# Problem requirements
In your answer, give each entry again exactly as it appears.
Content starts
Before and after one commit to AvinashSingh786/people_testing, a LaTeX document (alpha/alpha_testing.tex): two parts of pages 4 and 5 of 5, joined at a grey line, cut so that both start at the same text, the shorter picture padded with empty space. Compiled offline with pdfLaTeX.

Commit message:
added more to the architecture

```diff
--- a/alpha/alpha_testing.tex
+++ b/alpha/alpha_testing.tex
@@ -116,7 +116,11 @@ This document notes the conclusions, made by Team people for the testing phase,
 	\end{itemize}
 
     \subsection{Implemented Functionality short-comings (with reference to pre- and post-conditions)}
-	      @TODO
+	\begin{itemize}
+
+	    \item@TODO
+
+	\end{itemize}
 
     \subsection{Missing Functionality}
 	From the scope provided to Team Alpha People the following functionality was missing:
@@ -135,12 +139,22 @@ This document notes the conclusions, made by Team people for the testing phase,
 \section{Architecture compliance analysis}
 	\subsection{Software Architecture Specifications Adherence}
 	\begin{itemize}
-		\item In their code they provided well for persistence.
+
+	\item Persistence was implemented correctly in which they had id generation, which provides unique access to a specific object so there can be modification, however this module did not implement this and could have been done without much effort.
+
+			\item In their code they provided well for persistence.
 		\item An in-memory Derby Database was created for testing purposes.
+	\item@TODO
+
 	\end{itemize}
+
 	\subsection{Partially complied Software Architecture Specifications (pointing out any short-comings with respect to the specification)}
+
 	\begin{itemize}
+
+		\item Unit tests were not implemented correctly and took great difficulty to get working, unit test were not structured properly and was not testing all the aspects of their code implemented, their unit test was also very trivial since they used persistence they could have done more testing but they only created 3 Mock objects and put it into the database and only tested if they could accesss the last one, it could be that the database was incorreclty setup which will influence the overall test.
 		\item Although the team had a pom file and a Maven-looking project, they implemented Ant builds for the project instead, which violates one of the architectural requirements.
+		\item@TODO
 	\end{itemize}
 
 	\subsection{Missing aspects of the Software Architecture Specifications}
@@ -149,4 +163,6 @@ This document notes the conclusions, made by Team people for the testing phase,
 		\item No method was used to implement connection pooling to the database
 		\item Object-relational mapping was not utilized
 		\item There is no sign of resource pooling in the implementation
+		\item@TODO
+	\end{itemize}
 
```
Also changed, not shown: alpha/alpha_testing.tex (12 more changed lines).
Content ends
# Answer section
Before and after one commit to AvinashSingh786/people_testing, a LaTeX document (alpha/alpha_testing.tex): two parts of pages 4 and 5 of 5, joined at a grey line, cut so that both start at the same text, the shorter picture padded with empty space. Compiled offline with pdfLaTeX.

Commit message:
added more to the architecture

```diff
--- a/alpha/alpha_testing.tex
+++ b/alpha/alpha_testing.tex
@@ -116,7 +116,11 @@ This document notes the conclusions, made by Team people for the testing phase,
 	\end{itemize}
 
     \subsection{Implemented Functionality short-comings (with reference to pre- and post-conditions)}
-	      @TODO
+	\begin{itemize}
+
+	    \item@TODO
+
+	\end{itemize}
 
     \subsection{Missing Functionality}
 	From the scope provided to Team Alpha People the following functionality was missing:
@@ -135,12 +139,22 @@ This document notes the conclusions, made by Team people for the testing phase,
 \section{Architecture compliance analysis}
 	\subsection{Software Architecture Specifications Adherence}
 	\begin{itemize}
-		\item In their code they provided well for persistence.
+
+	\item Persistence was implemented correctly in which they had id generation, which provides unique access to a specific object so there can be modification, however this module did not implement this and could have been done without much effort.
+
+			\item In their code they provided well for persistence.
 		\item An in-memory Derby Database was created for testing purposes.
+	\item@TODO
+
 	\end{itemize}
+
 	\subsection{Partially complied Software Architecture Specifications (pointing out any short-comings with respect to the specification)}
+
 	\begin{itemize}
+
+		\item Unit tests were not implemented correctly and took great difficulty to get working, unit test were not structured properly and was not testing all the aspects of their code implemented, their unit test was also very trivial since they used persistence they could have done more testing but they only created 3 Mock objects and put it into the database and only tested if they could accesss the last one, it could be that the database was incorreclty setup which will influence the overall test.
 		\item Although the team had a pom file and a Maven-looking project, they implemented Ant builds for the project instead, which violates one of the architectural requirements.
+		\item@TODO
 	\end{itemize}
 
 	\subsection{Missing aspects of the Software Architecture Specifications}
@@ -149,4 +163,6 @@ This document notes the conclusions, made by Team people for the testing phase,
 		\item No method was used to implement connection pooling to the database
 		\item Object-relational mapping was not utilized
 		\item There is no sign of resource pooling in the implementation
+		\item@TODO
+	\end{itemize}
 
```
Also changed, not shown: alpha/alpha_testing.tex (12 more changed lines).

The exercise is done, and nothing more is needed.